Recovery – Make it a priority

Quite often when people hear the word recovery in sports, they jump to the conclusion that it’s just an excuse to make training easier.
In fact, recovery is not a shortcut to improve your performance in any way and it’s not making your journey to become a better athlete any easier. What I have learned is that recovery is an enabler to train more consistently and harder. Consistent and hard training is the fundamental element for better performance, so recovery is your key to unlock that door.

There are different elements that make up recovery in your training.

The first one is your training plan and how it incorporates recovery. A smart training plan will allow enough room to integrate recovery on a weekly, monthly and whole season basis.

Another important element is your lifestyle. Some things are out of your control to change or influence so you want to look at two aspects that you can control. Sleep and nutrition. They are key elements and should never be neglected. Get enough and good quality sleep, make it a priority and make sure you eat enough and healthy.

The next one are recovery modalities that we can use on a regular basis and incorporate into our training program.

Here is a list of my preferred methods that I use on a regular basis.

  • Massages: Get a massage on a regular basis. I prefer frequency over duration. So once every 2 weeks. Try different ones such as remedial deep tissue, trigger point, thai, sports massage etc…
  • Acupuncture: A good alternative to a massage, good for pain relief and also good to clear energy blockages.
  • Hot and Cold therapies: Big fan of this, I use both quite regularly. Having cold showers on a daily basis and sitting in a hot dry sauna after a workout. Great way to wind down.
  • Compression gear: I use it after a big workout, usually not during racing. Always a must wear when travelling on a plane.
  • Foam rolling: I use foam rolling rather than stretching to release muscle tension. At least once a week I do a longer foam rolling session.
  • Trigger point balls: Mainly use it to treat specific areas such as glutes, upper back and neck to release stiffness and knots
  • Kinesiotape: Good in combination with compression gear post workout to increase the blood flow and reduce inflammation
  • Massage stick rollers: A very handy tool to have in your bag when travelling. Can’t get as deep as a foam roller but good for calves, forearms, necks and hips.
  • Yoga and meditation: Both are great ways for stress relief. Should be part of every training program or life in general 🙂

If you are serious about endurance sports and performance, recovery should be high up on your list and not just an add-on to your regular training. Make it a priority!

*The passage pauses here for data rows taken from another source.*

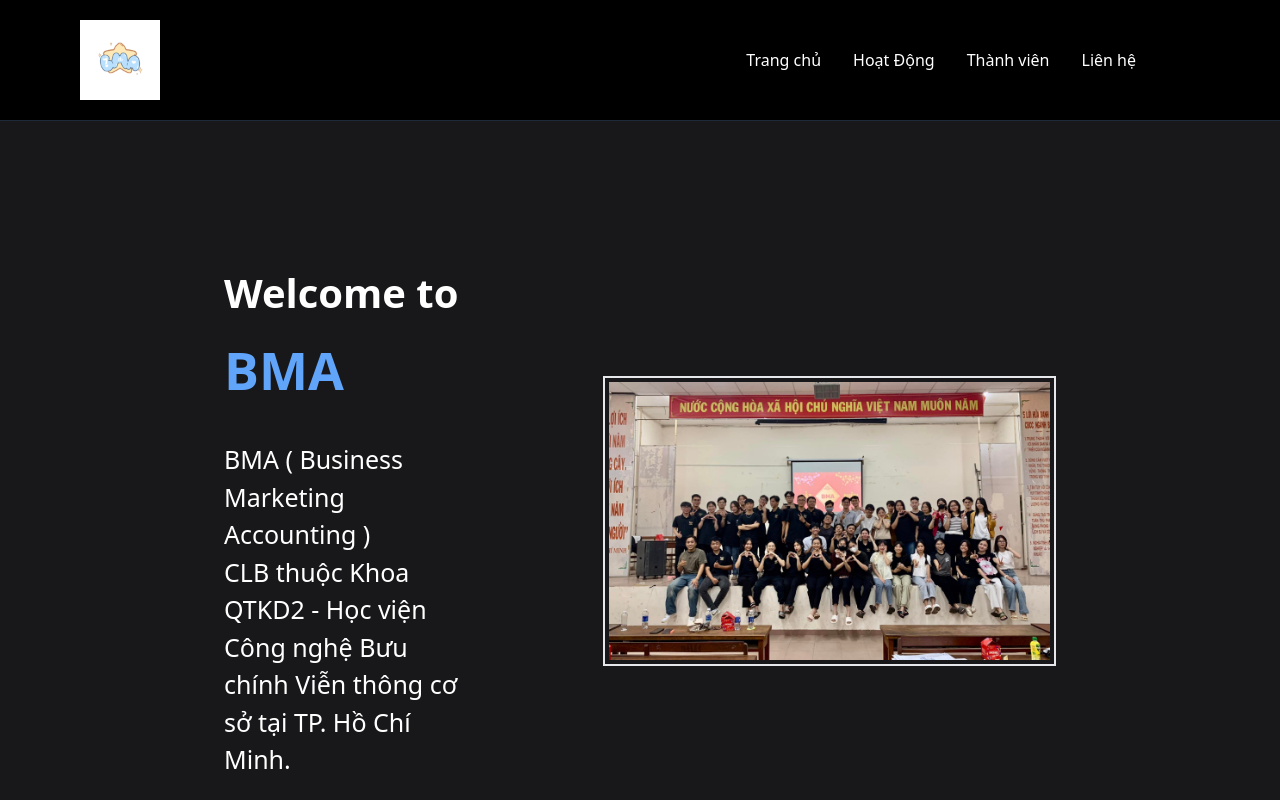
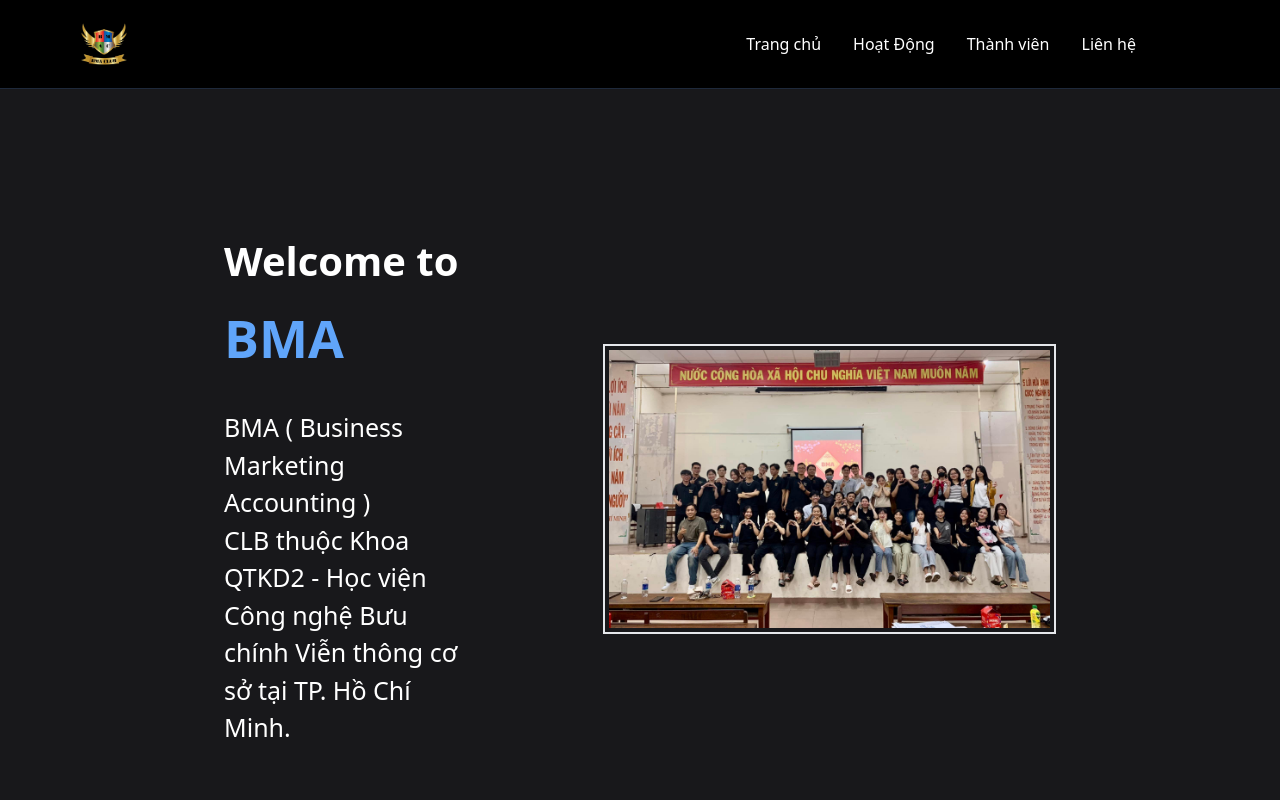
Before and after one commit to pvy-it-tdh/BMA_web, a React (Vite) app: page / in a window 1280 px wide. Shown: the top 800 px of the page. Built offline with nearby package versions, Linux system fonts and the light colour scheme.

Commit message:
update Logo

```diff
--- a/src/Layouts/Header.jsx
+++ b/src/Layouts/Header.jsx
@@ -1,5 +1,5 @@
 import { Link } from "react-router-dom";
-import Logo from "../Components/Image/logo.jpg";
+import Logo from "../Components/Image/lg.png";
 
 const Nav = () => {
   return (
@@ -10,7 +10,7 @@
             <img
               src={Logo}
               alt="Logo"
-              className="h-10 w-auto md:h-12 lg:h-16 xl:h-20"
+              className="h-9 w-auto md:h-10 lg:h-12 xl:h-18"
             />
           </Link>
         </div>
```
Also changed, not shown: src/Components/Image/lg.png (added), src/Components/Image/logo.jpg (deleted).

There is a lot of good information out there on the web and for me personally it’s a lot of trial and error. You need to find out what work best for you. A very good resource that I refer to quite often when I want to try out new things and geek out a little bit is Ben Greenfield’s Recovery guide. It’s worth checking out as it gives a very broad overview of recovery methods, even though some of the methods described might be a bit too extraordinary or simply too expensive to afford.